By using the wireless service to access security gates at the airport, truck drivers can now pass through more quickly without having to leave the truck or even come to a complete stop, says Allan Griebenow, the president and CEO of AXCESS, which is based in Carrollton, Texas. Airport service companies such as food providers operate their own gates that access the airport runway. Adjacent to the airport, food providers have facilities where they load the truck with food to be transported to an airplane. Drivers then must pass through security gates operated by their company, often causing a backup of trucks waiting to access or leave the airport runway. The RFID system was installed to address that backup. "In this way we can provide a solution that improves efficiencies as well as security," Griebenow says.

Allan Griebenow

Food service trucks carry AXCESS's 315 MHz active tag either in the cab or under the hood, Griebenow says, places where the tags would be difficult to locate and remove or disable. When a tagged food service vehicle approaches the security gates, it passes a 128 kHz underground activation loop, which sends a signal that wakes up the tag. The tag then transmits its ID number as well as the gate number that the truck is authorized to pass through. A 315 MHz receiver at the gate captures that transmission, which verifies that the vehicle ID and gate numbers match those in a database and then signals the gate controller to open the gate for that vehicle. The receiver can be connected via an industry standard interface known as the Wiegand protocol to existing security alarm equipment, as is the case with DO & Co.'s deployment, or connected to a company's existing corporate network. The ActiveTag system can also be used to trigger security video recording and live remote video transmission, although DO & Co.'s deployment does not.
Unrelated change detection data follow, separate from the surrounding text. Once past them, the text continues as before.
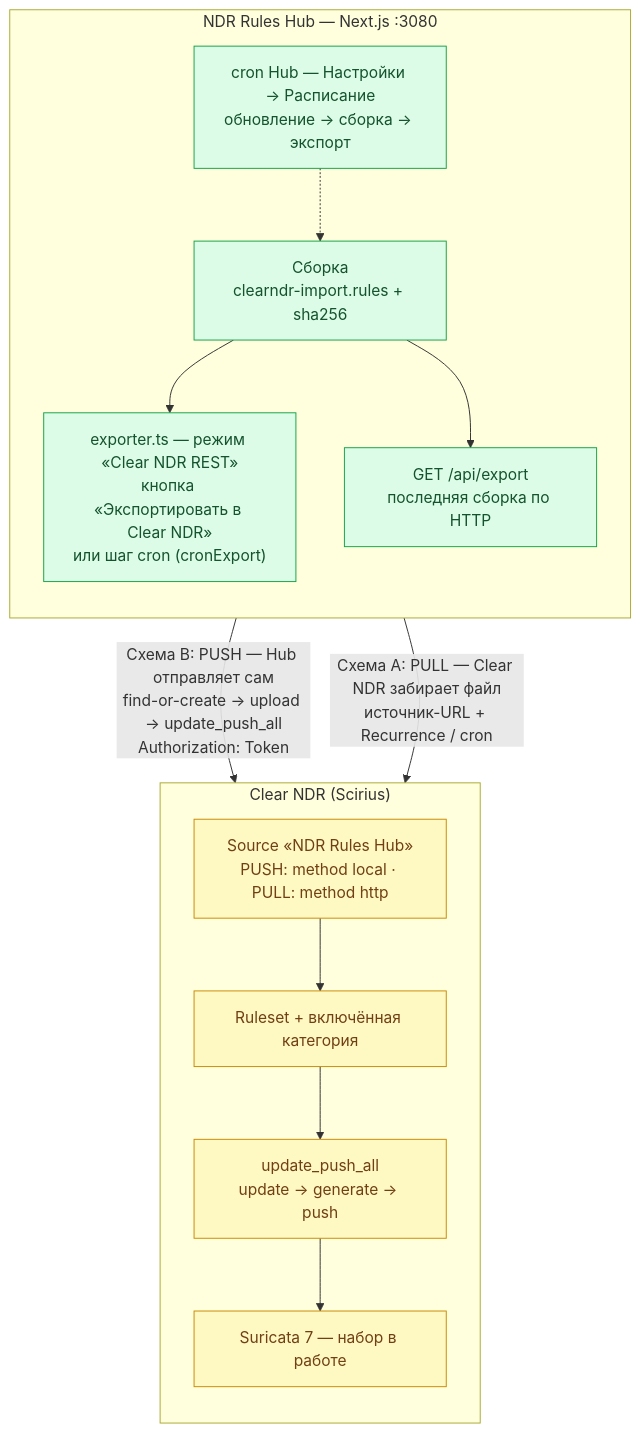
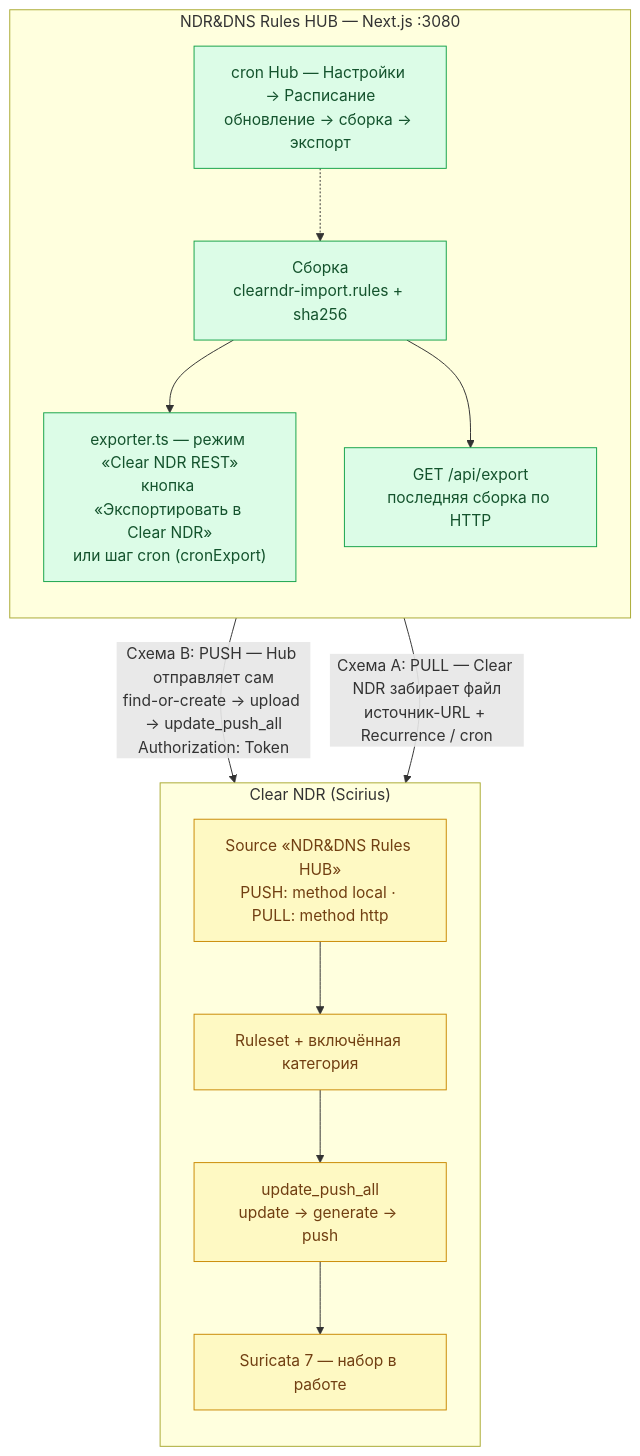
One commit to NoIDXMV6/ndr-rules-hub changed the seventh of 9 diagrams in architecture.md. Above: the diagram before and after it, drawn with Mermaid. The commit also changed other lines of this file and 64 other files, not shown here.

````diff
--- a/architecture.md
+++ b/architecture.md
@@ -568,32 +568,32 @@
 ```mermaid
 flowchart TB
-    subgraph HUB["NDR Rules Hub — Next.js :3080"]
+    subgraph HUB["NDR&DNS Rules HUB — Next.js :3080"]
         direction TB
         BLD["Сборка<br/>clearndr-import.rules + sha256"]
         CRON["cron Hub — Настройки → Расписание<br/>обновление → сборка → экспорт"]
         REST["exporter.ts — режим «Clear NDR REST»<br/>кнопка «Экспортировать в Clear NDR»<br/>или шаг cron (cronExport)"]
         PULLAPI["GET /api/export<br/>последняя сборка по HTTP"]
         BLD --> REST
         BLD --> PULLAPI
         CRON -.-> BLD
     end
 
     subgraph CNDR["Clear NDR (Scirius)"]
         direction TB
-        SRC["Source «NDR Rules Hub»<br/>PUSH: method local · PULL: method http"]
+        SRC["Source «NDR&DNS Rules HUB»<br/>PUSH: method local · PULL: method http"]
         RS["Ruleset + включённая категория"]
         UPALL["update_push_all<br/>update → generate → push"]
         SUR["Suricata 7 — набор в работе"]
         SRC --> RS
         RS --> UPALL
         UPALL --> SUR
     end
 
     REST -- "Схема B: PUSH — Hub отправляет сам<br/>find-or-create → upload → update_push_all<br/>Authorization: Token" --> SRC
     PULLAPI -- "Схема A: PULL — Clear NDR забирает файл<br/>источник-URL + Recurrence / cron" --> SRC
 
     classDef engine fill:#dcfce7,stroke:#16a34a,color:#14532d
     classDef ext fill:#fef9c3,stroke:#ca8a04,color:#713f12
     class BLD,CRON,REST,PULLAPI engine
     class SRC,RS,UPALL,SUR ext
 ```
````
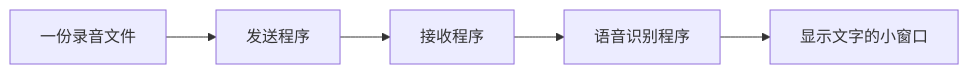
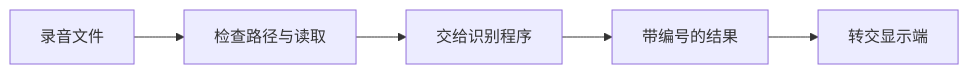
Before and after one commit to dreamcather726/ai-interaction-ui: the diagram in docs/知识点/第二周/接口调用工程师｜第二周专业知识自学清单.md, drawn with Mermaid. The commit also changed other lines of this file and 8 other files, not shown here.

````diff
--- a/docs/知识点/第二周/接口调用工程师｜第二周专业知识自学清单.md
+++ b/docs/知识点/第二周/接口调用工程师｜第二周专业知识自学清单.md
@@ -9,7 +9,7 @@
 ```mermaid
 flowchart LR
-    A[一份录音文件] --> B[发送程序]
-    B --> C[接收程序]
-    C --> D[语音识别程序]
-    D --> E[显示文字的小窗口]
+    A[录音文件] --> B[检查路径与读取]
+    B --> C[交给识别程序]
+    C --> D[带编号的结果]
+    D --> E[转交显示端]
 ```
````
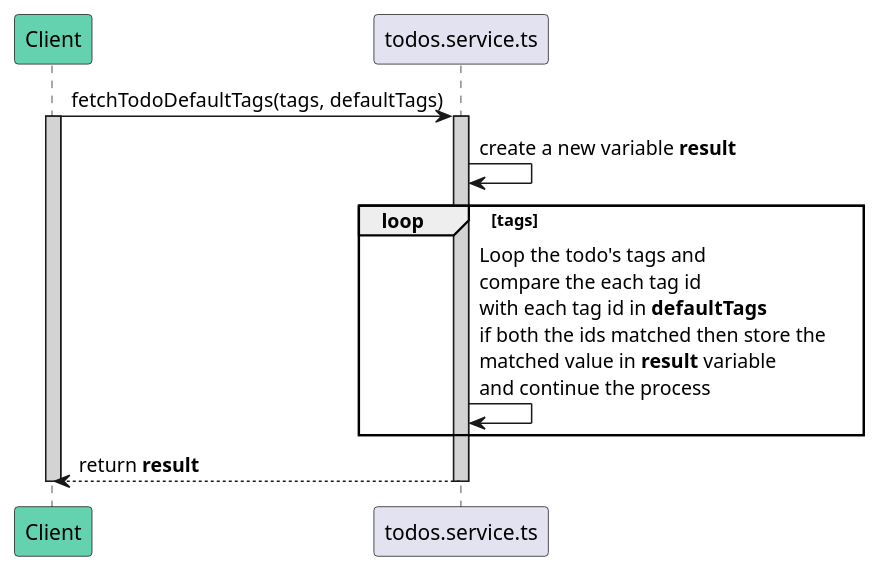
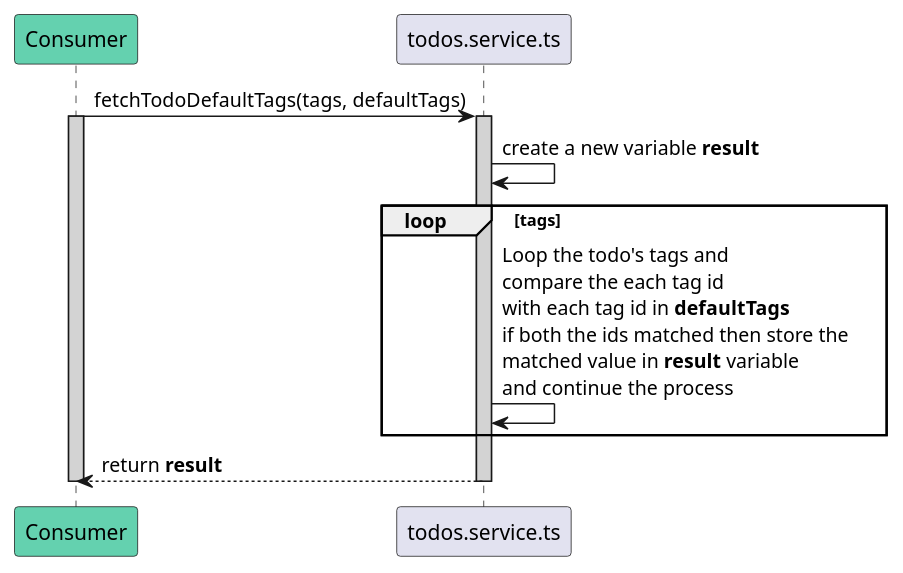
Before and after one commit to avasoft-mobility/workday-design: the diagram in backend/shared_services_design/fetch_todo_default_tags.sequence.puml, drawn with PlantUML. The commit also changed 25 other files, not shown here.

Commit message:
Add consumer instead of Client

```diff
--- a/backend/shared_services_design/fetch_todo_default_tags.sequence.puml
+++ b/backend/shared_services_design/fetch_todo_default_tags.sequence.puml
@@ -1,18 +1,18 @@
 @startuml fetchTodoDefaultTags
-participant Client #64D1AF
+participant Consumer #64D1AF
 participant todos.service.ts
 
-Client -> todos.service.ts : fetchTodoDefaultTags(tags, defaultTags)
-activate Client #D3D3D3
+Consumer -> todos.service.ts : fetchTodoDefaultTags(tags, defaultTags)
+activate Consumer #D3D3D3
 activate todos.service.ts #D3D3D3   
 
 todos.service.ts -> todos.service.ts: create a new variable **result**
 
 loop tags
     todos.service.ts -> todos.service.ts: Loop the todo's tags and \ncompare the each tag id \nwith each tag id in **defaultTags** \nif both the ids matched then store the \nmatched value in **result** variable \nand continue the process
 end
 
-todos.service.ts --> Client: return **result**
+todos.service.ts --> Consumer: return **result**
 deactivate todos.service.ts
-deactivate Client
+deactivate Consumer
 @enduml
```
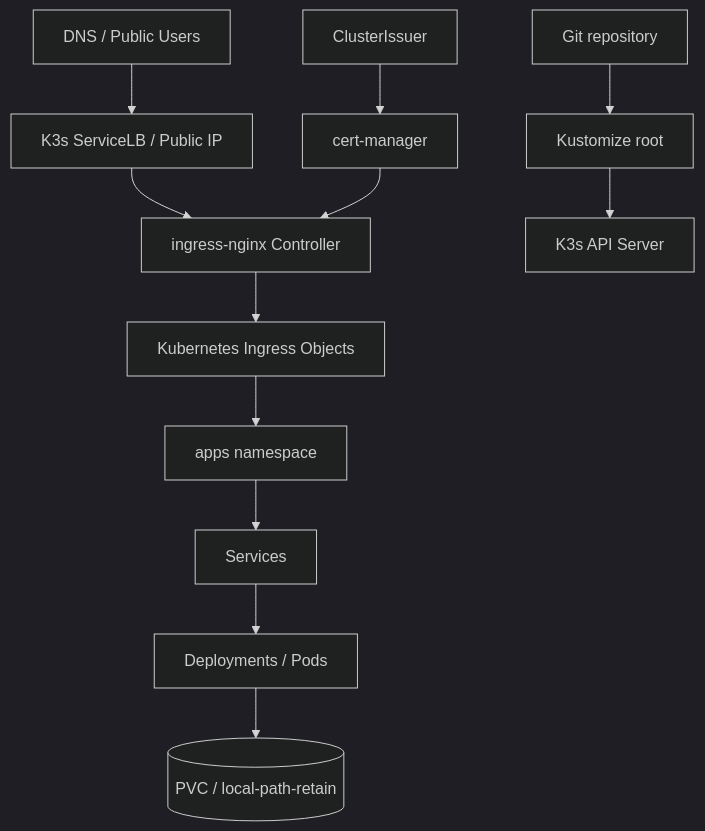
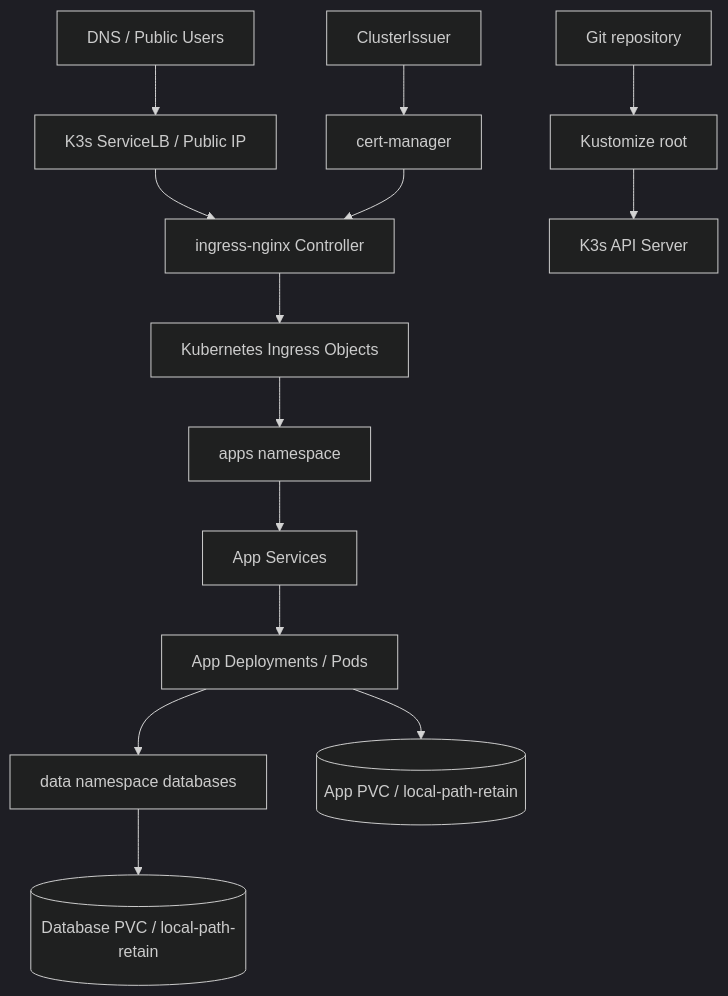
One commit to AnouarMohamed/k3s-platform changed the diagram in docs/ARCHITECTURE.md. Above: the diagram before and after it, drawn with Mermaid (dark theme). The commit also changed other lines of this file and 29 other files, not shown here.

````diff
--- a/docs/ARCHITECTURE.md
+++ b/docs/ARCHITECTURE.md
@@ -9,14 +9,16 @@
 ```mermaid
 flowchart TB
   dns[DNS / Public Users] --> lb[K3s ServiceLB / Public IP]
   lb --> ingress[ingress-nginx Controller]
   ingress --> routes[Kubernetes Ingress Objects]
   routes --> apps[apps namespace]
-  apps --> services[Services]
-  services --> pods[Deployments / Pods]
-  pods --> pvc[(PVC / local-path-retain)]
+  apps --> services[App Services]
+  services --> pods[App Deployments / Pods]
+  pods --> data[data namespace databases]
+  pods --> pvc[(App PVC / local-path-retain)]
+  data --> dbpvc[(Database PVC / local-path-retain)]
   cert[cert-manager] --> ingress
   issuer[ClusterIssuer] --> cert
   git[Git repository] --> kustomize[Kustomize root]
   kustomize --> cluster[K3s API Server]
 ```
````
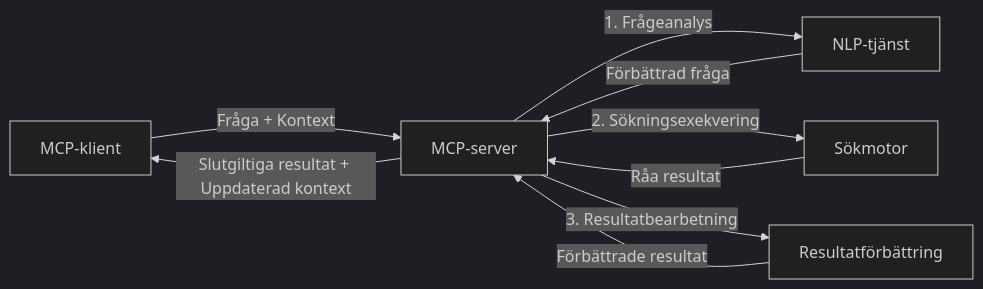
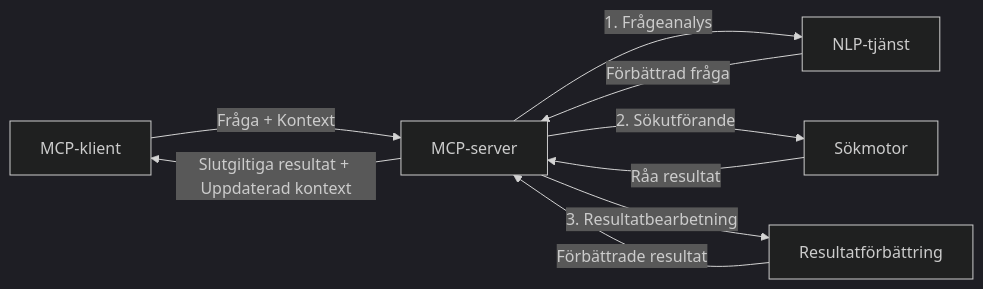
One commit to microsoft/mcp-for-beginners changed the fourth of 4 diagrams in translations/sv/05-AdvancedTopics/mcp-realtimesearch/README.md. Above: the diagram before and after it, drawn with Mermaid (dark theme). The commit also changed other lines of this file and 148 other files, not shown here.

````diff
--- a/translations/sv/05-AdvancedTopics/mcp-realtimesearch/README.md
+++ b/translations/sv/05-AdvancedTopics/mcp-realtimesearch/README.md
@@ -626,11 +628,11 @@
 ```mermaid
 graph LR
     Client[MCP-klient] --> |Fråga + Kontext| Server[MCP-server]
     Server --> |1. Frågeanalys| NLP[NLP-tjänst]
     NLP --> |Förbättrad fråga| Server
-    Server --> |2. Sökningsexekvering| Search[Sökmotor]
+    Server --> |2. Sökutförande| Search[Sökmotor]
     Search --> |Råa resultat| Server
     Server --> |3. Resultatbearbetning| Enhancement[Resultatförbättring]
     Enhancement --> |Förbättrade resultat| Server
     Server --> |Slutgiltiga resultat + Uppdaterad kontext| Client
 ```
````
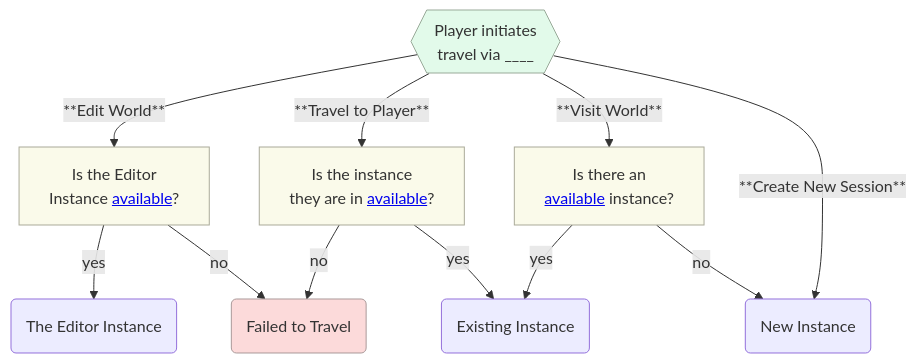
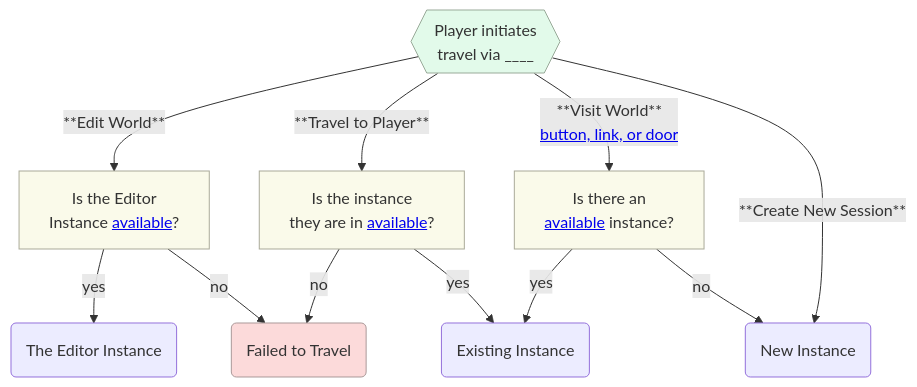
One commit to MHCPCreators/horizonCreatorManual changed the first of 6 diagrams in HorizonTechnicalDoc.md. Above: the diagram before and after it, drawn with Mermaid. The commit also changed other lines of this file, not shown here.

Commit message:
Finish instances (except travel)

````diff
--- a/HorizonTechnicalDoc.md
+++ b/HorizonTechnicalDoc.md
@@ -283,26 +333,26 @@
 ```mermaid
 flowchart TD
   playerTravel{{Player initiates<br/>travel via ____}} --"**Edit World**"--> isEditorFull[Is the Editor<br/>Instance <a href="#available-instances">available</a>?]
 
   playerTravel --"**Travel to Player**"--> publishedAvailable[Is the instance<br/>they are in <a href="#available-instances">available</a>?]
 
-  playerTravel --"**Visit World**"--> checkInstance[Is there an<br/>  <a href="#available-instances">available</a> instance?]
+  playerTravel --"**Visit World** <br/><a href="#travel-doors-and-links">button, link, or door</a>"--> checkInstance[Is there an<br/>  <a href="#available-instances">available</a> instance?]
 
   publishedAvailable --"yes"--> existingInstance
 
   checkInstance --"yes"--> existingInstance(Existing Instance)
   checkInstance --"no"--> newInstance
 
   playerTravel --""**Create New Session**--> newInstance(New Instance)
 
   isEditorFull --"yes"--> editInstance(The Editor Instance)
   isEditorFull --"no"--> failed(Failed to Travel)
 
   publishedAvailable --"no"--> failed
 
   style playerTravel fill:#e2faea,stroke:#9a9
   style checkInstance fill:#fafaea,stroke:#aa9
   style publishedAvailable fill:#fafaea,stroke:#aa9
   style isEditorFull fill:#fafaea,stroke:#aa9
   style failed fill:#fcdada,stroke:#a99
 ```
````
According to Griebenow, vehicles can accomplish this transaction without coming to a stop. Prior to the deployment of DO & Co.'s ActiveTag system, each of the company's drivers had to first get out of the truck at the security gate, use a keypad to manually enter a numerical code and then drive the truck through the gate as it opened.

In addition to serving two catering companies and an airplane fuel provider, an AXCESS RFID system is also in place as a tagging and tracking system for personnel in airport warehouses. In the case of the fuel provider, the system also monitors who is operating the fuel truck (the driver carries an ID badge embedded with an AXCESS RFID tag).

The AXCESS vehicle ActiveTag system was installed by Digital Watchguard, a security and digital surveillance company.